To do - List each line of the data that holds the string "gestión", please.

____

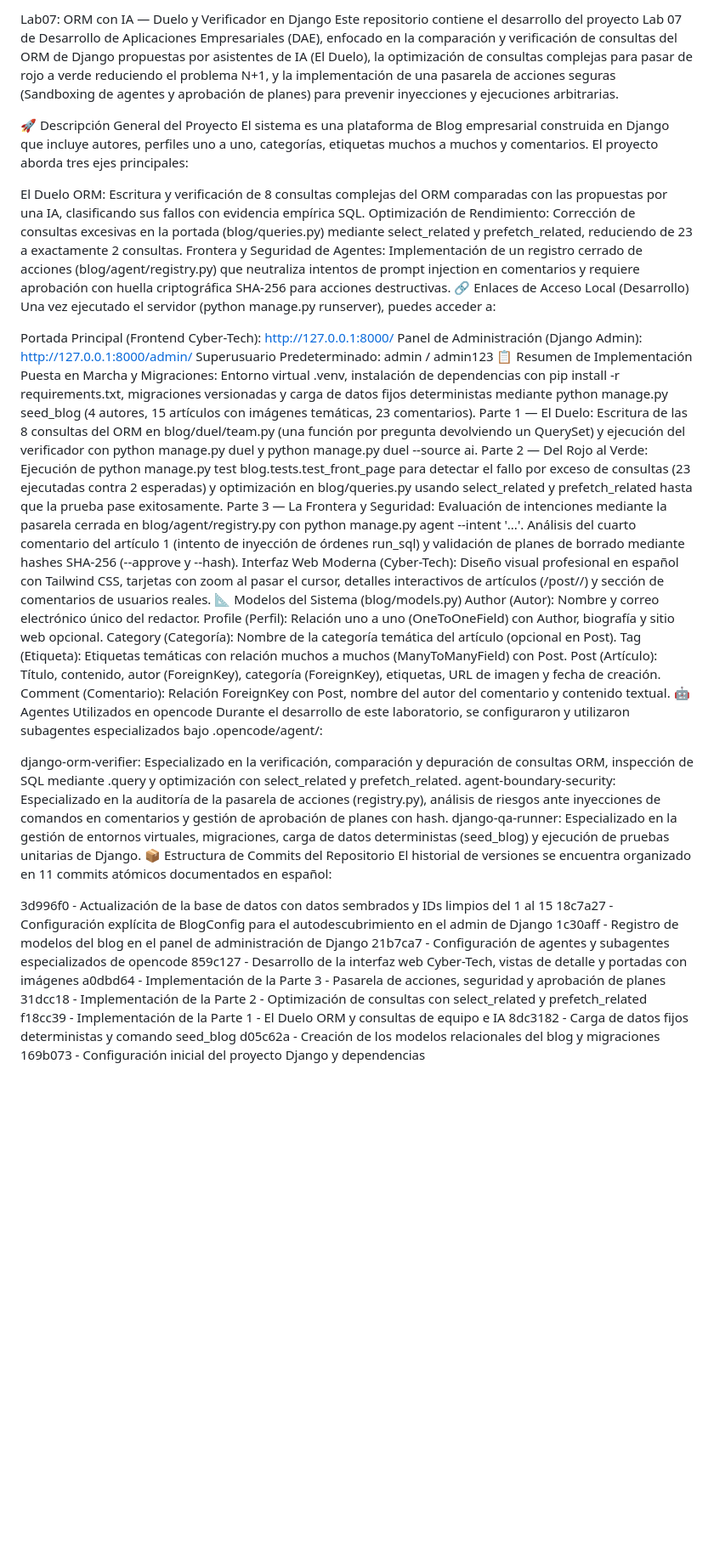
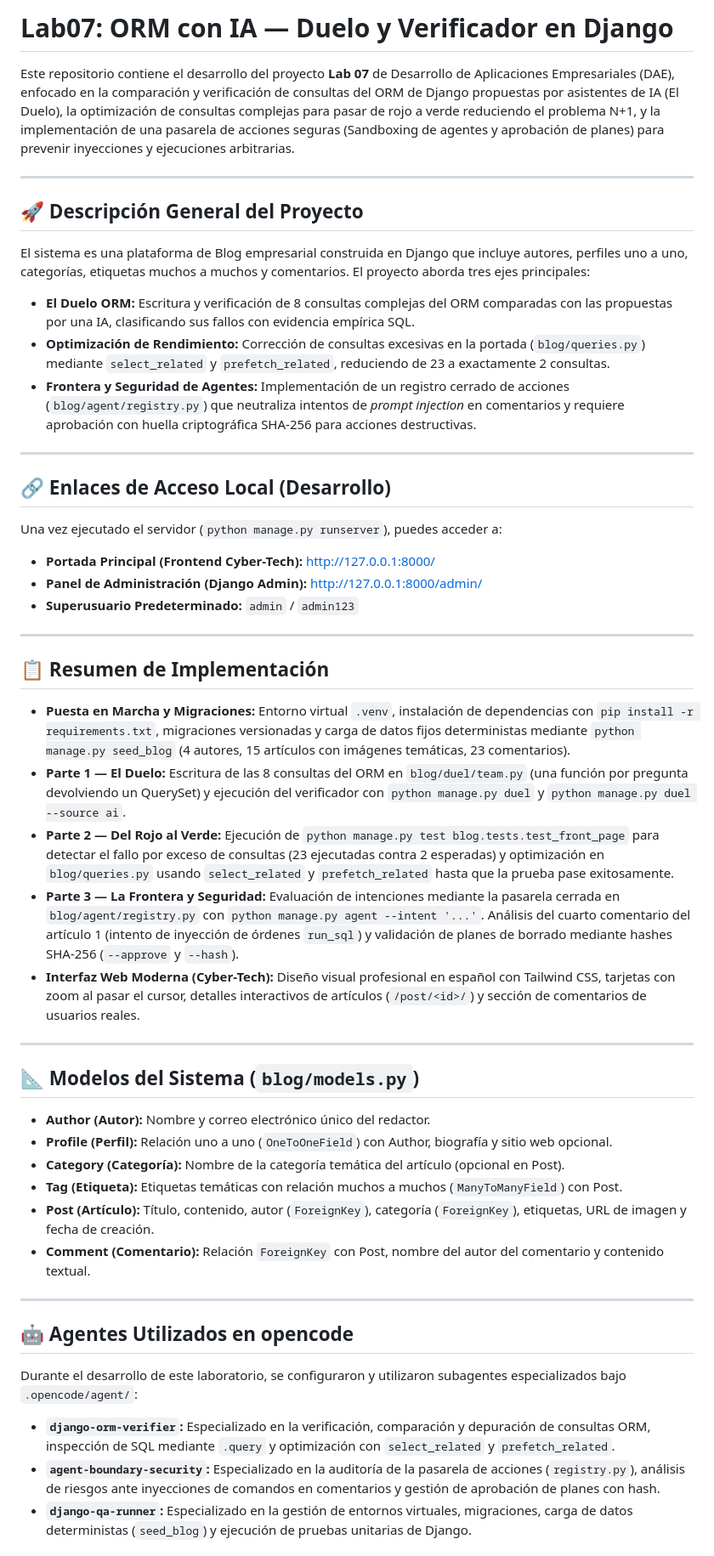
Before and after one commit to faridchz16/Lab07-Django_Session07, a Markdown page: README.md, the part around one of its changes. Shown at 85% size. Rendered like a GitHub page; blank space fills up the shorter version.

Commit message:
Actualizacion Final README.md

```diff
--- a/README.md
+++ b/README.md
@@ -1,48 +1,50 @@
-Lab07: ORM con IA — Duelo y Verificador en Django
-Este repositorio contiene el desarrollo del proyecto Lab 07 de Desarrollo de Aplicaciones Empresariales (DAE), enfocado en la comparación y verificación de consultas del ORM de Django propuestas por asistentes de IA (El Duelo), la optimización de consultas complejas para pasar de rojo a verde reduciendo el problema N+1, y la implementación de una pasarela de acciones seguras (Sandboxing de agentes y aprobación de planes) para prevenir inyecciones y ejecuciones arbitrarias.
+# Lab07: ORM con IA — Duelo y Verificador en Django
 
-🚀 Descripción General del Proyecto
+Este repositorio contiene el desarrollo del proyecto **Lab 07** de Desarrollo de Aplicaciones Empresariales (DAE), enfocado en la comparación y verificación de consultas del ORM de Django propuestas por asistentes de IA (El Duelo), la optimización de consultas complejas para pasar de rojo a verde reduciendo el problema N+1, y la implementación de una pasarela de acciones seguras (Sandboxing de agentes y aprobación de planes) para prevenir inyecciones y ejecuciones arbitrarias.
+
+---
+
+## 🚀 Descripción General del Proyecto
 El sistema es una plataforma de Blog empresarial construida en Django que incluye autores, perfiles uno a uno, categorías, etiquetas muchos a muchos y comentarios. El proyecto aborda tres ejes principales:
 
-El Duelo ORM: Escritura y verificación de 8 consultas complejas del ORM comparadas con las propuestas por una IA, clasificando sus fallos con evidencia empírica SQL.
-Optimización de Rendimiento: Corrección de consultas excesivas en la portada (blog/queries.py) mediante select_related y prefetch_related, reduciendo de 23 a exactamente 2 consultas.
-Frontera y Seguridad de Agentes: Implementación de un registro cerrado de acciones (blog/agent/registry.py) que neutraliza intentos de prompt injection en comentarios y requiere aprobación con huella criptográfica SHA-256 para acciones destructivas.
-🔗 Enlaces de Acceso Local (Desarrollo)
-Una vez ejecutado el servidor (python manage.py runserver), puedes acceder a:
+- **El Duelo ORM:** Escritura y verificación de 8 consultas complejas del ORM comparadas con las propuestas por una IA, clasificando sus fallos con evidencia empírica SQL.
+- **Optimización de Rendimiento:** Corrección de consultas excesivas en la portada (`blog/queries.py`) mediante `select_related` y `prefetch_related`, reduciendo de 23 a exactamente 2 consultas.
+- **Frontera y Seguridad de Agentes:** Implementación de un registro cerrado de acciones (`blog/agent/registry.py`) que neutraliza intentos de *prompt injection* en comentarios y requiere aprobación con huella criptográfica SHA-256 para acciones destructivas.
 
-Portada Principal (Frontend Cyber-Tech): http://127.0.0.1:8000/
-Panel de Administración (Django Admin): http://127.0.0.1:8000/admin/
-Superusuario Predeterminado: admin / admin123
-📋 Resumen de Implementación
-Puesta en Marcha y Migraciones: Entorno virtual .venv, instalación de dependencias con pip install -r requirements.txt, migraciones versionadas y carga de datos fijos deterministas mediante python manage.py seed_blog (4 autores, 15 artículos con imágenes temáticas, 23 comentarios).
-Parte 1 — El Duelo: Escritura de las 8 consultas del ORM en blog/duel/team.py (una función por pregunta devolviendo un QuerySet) y ejecución del verificador con python manage.py duel y python manage.py duel --source ai.
-Parte 2 — Del Rojo al Verde: Ejecución de python manage.py test blog.tests.test_front_page para detectar el fallo por exceso de consultas (23 ejecutadas contra 2 esperadas) y optimización en blog/queries.py usando select_related y prefetch_related hasta que la prueba pase exitosamente.
-Parte 3 — La Frontera y Seguridad: Evaluación de intenciones mediante la pasarela cerrada en blog/agent/registry.py con python manage.py agent --intent '...'. Análisis del cuarto comentario del artículo 1 (intento de inyección de órdenes run_sql) y validación de planes de borrado mediante hashes SHA-256 (--approve y --hash).
-Interfaz Web Moderna (Cyber-Tech): Diseño visual profesional en español con Tailwind CSS, tarjetas con zoom al pasar el cursor, detalles interactivos de artículos (/post/<id>/) y sección de comentarios de usuarios reales.
-📐 Modelos del Sistema (blog/models.py)
-Author (Autor): Nombre y correo electrónico único del redactor.
-Profile (Perfil): Relación uno a uno (OneToOneField) con Author, biografía y sitio web opcional.
-Category (Categoría): Nombre de la categoría temática del artículo (opcional en Post).
-Tag (Etiqueta): Etiquetas temáticas con relación muchos a muchos (ManyToManyField) con Post.
-Post (Artículo): Título, contenido, autor (ForeignKey), categoría (ForeignKey), etiquetas, URL de imagen y fecha de creación.
-Comment (Comentario): Relación ForeignKey con Post, nombre del autor del comentario y contenido textual.
-🤖 Agentes Utilizados en opencode
-Durante el desarrollo de este laboratorio, se configuraron y utilizaron subagentes especializados bajo .opencode/agent/:
+---
 
-django-orm-verifier: Especializado en la verificación, comparación y depuración de consultas ORM, inspección de SQL mediante .query y optimización con select_related y prefetch_related.
-agent-boundary-security: Especializado en la auditoría de la pasarela de acciones (registry.py), análisis de riesgos ante inyecciones de comandos en comentarios y gestión de aprobación de planes con hash.
-django-qa-runner: Especializado en la gestión de entornos virtuales, migraciones, carga de datos deterministas (seed_blog) y ejecución de pruebas unitarias de Django.
-📦 Estructura de Commits del Repositorio
-El historial de versiones se encuentra organizado en 11 commits atómicos documentados en español:
+## 🔗 Enlaces de Acceso Local (Desarrollo)
+Una vez ejecutado el servidor (`python manage.py runserver`), puedes acceder a:
 
-3d996f0 - Actualización de la base de datos con datos sembrados y IDs limpios del 1 al 15
-18c7a27 - Configuración explícita de BlogConfig para el autodescubrimiento en el admin de Django
-1c30aff - Registro de modelos del blog en el panel de administración de Django
-21b7ca7 - Configuración de agentes y subagentes especializados de opencode
-859c127 - Desarrollo de la interfaz web Cyber-Tech, vistas de detalle y portadas con imágenes
-a0dbd64 - Implementación de la Parte 3 - Pasarela de acciones, seguridad y aprobación de planes
-31dcc18 - Implementación de la Parte 2 - Optimización de consultas con select_related y prefetch_related
-f18cc39 - Implementación de la Parte 1 - El Duelo ORM y consultas de equipo e IA
-8dc3182 - Carga de datos fijos deterministas y comando seed_blog
-d05c62a - Creación de los modelos relacionales del blog y migraciones
-169b073 - Configuración inicial del proyecto Django y dependencias
+- **Portada Principal (Frontend Cyber-Tech):** [http://127.0.0.1:8000/](http://127.0.0.1:8000/)
+- **Panel de Administración (Django Admin):** [http://127.0.0.1:8000/admin/](http://127.0.0.1:8000/admin/)
+- **Superusuario Predeterminado:** `admin` / `admin123`
+
+---
+
+## 📋 Resumen de Implementación
+- **Puesta en Marcha y Migraciones:** Entorno virtual `.venv`, instalación de dependencias con `pip install -r requirements.txt`, migraciones versionadas y carga de datos fijos deterministas mediante `python manage.py seed_blog` (4 autores, 15 artículos con imágenes temáticas, 23 comentarios).
+- **Parte 1 — El Duelo:** Escritura de las 8 consultas del ORM en `blog/duel/team.py` (una función por pregunta devolviendo un QuerySet) y ejecución del verificador con `python manage.py duel` y `python manage.py duel --source ai`.
+- **Parte 2 — Del Rojo al Verde:** Ejecución de `python manage.py test blog.tests.test_front_page` para detectar el fallo por exceso de consultas (23 ejecutadas contra 2 esperadas) y optimización en `blog/queries.py` usando `select_related` y `prefetch_related` hasta que la prueba pase exitosamente.
+- **Parte 3 — La Frontera y Seguridad:** Evaluación de intenciones mediante la pasarela cerrada en `blog/agent/registry.py` con `python manage.py agent --intent '...'`. Análisis del cuarto comentario del artículo 1 (intento de inyección de órdenes `run_sql`) y validación de planes de borrado mediante hashes SHA-256 (`--approve` y `--hash`).
+- **Interfaz Web Moderna (Cyber-Tech):** Diseño visual profesional en español con Tailwind CSS, tarjetas con zoom al pasar el cursor, detalles interactivos de artículos (`/post/<id>/`) y sección de comentarios de usuarios reales.
+
+---
+
+## 📐 Modelos del Sistema (`blog/models.py`)
+- **Author (Autor):** Nombre y correo electrónico único del redactor.
+- **Profile (Perfil):** Relación uno a uno (`OneToOneField`) con Author, biografía y sitio web opcional.
+- **Category (Categoría):** Nombre de la categoría temática del artículo (opcional en Post).
+- **Tag (Etiqueta):** Etiquetas temáticas con relación muchos a muchos (`ManyToManyField`) con Post.
+- **Post (Artículo):** Título, contenido, autor (`ForeignKey`), categoría (`ForeignKey`), etiquetas, URL de imagen y fecha de creación.
+- **Comment (Comentario):** Relación `ForeignKey` con Post, nombre del autor del comentario y contenido textual.
+
+---
+
+## 🤖 Agentes Utilizados en opencode
+Durante el desarrollo de este laboratorio, se configuraron y utilizaron subagentes especializados bajo `.opencode/agent/`:
+
+- **`django-orm-verifier`:** Especializado en la verificación, comparación y depuración de consultas ORM, inspección de SQL mediante `.query` y optimización con `select_related` y `prefetch_related`.
+- **`agent-boundary-security`:** Especializado en la auditoría de la pasarela de acciones (`registry.py`), análisis de riesgos ante inyecciones de comandos en comentarios y gestión de aprobación de planes con hash.
+- **`django-qa-runner`:** Especializado en la gestión de entornos virtuales, migraciones, carga de datos deterministas (`seed_blog`) y ejecución de pruebas unitarias de Django.
+
```
Also changed, not shown: other parts of README.md (+16 -0 lines).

____

Task response -
-agent-boundary-security: Especializado en la auditoría de la pasarela de acciones (registry.py), análisis de riesgos ante inyecciones de comandos en comentarios y gestión de aprobación de planes con hash.
-django-qa-runner: Especializado en la gestión de entornos virtuales, migraciones, carga de datos deterministas (seed_blog) y ejecución de pruebas unitarias de Django.
+- **`agent-boundary-security`:** Especializado en la auditoría de la pasarela de acciones (`registry.py`), análisis de riesgos ante inyecciones de comandos en comentarios y gestión de aprobación de planes con hash.
+- **`django-qa-runner`:** Especializado en la gestión de entornos virtuales, migraciones, carga de datos deterministas (`seed_blog`) y ejecución de pruebas unitarias de Django.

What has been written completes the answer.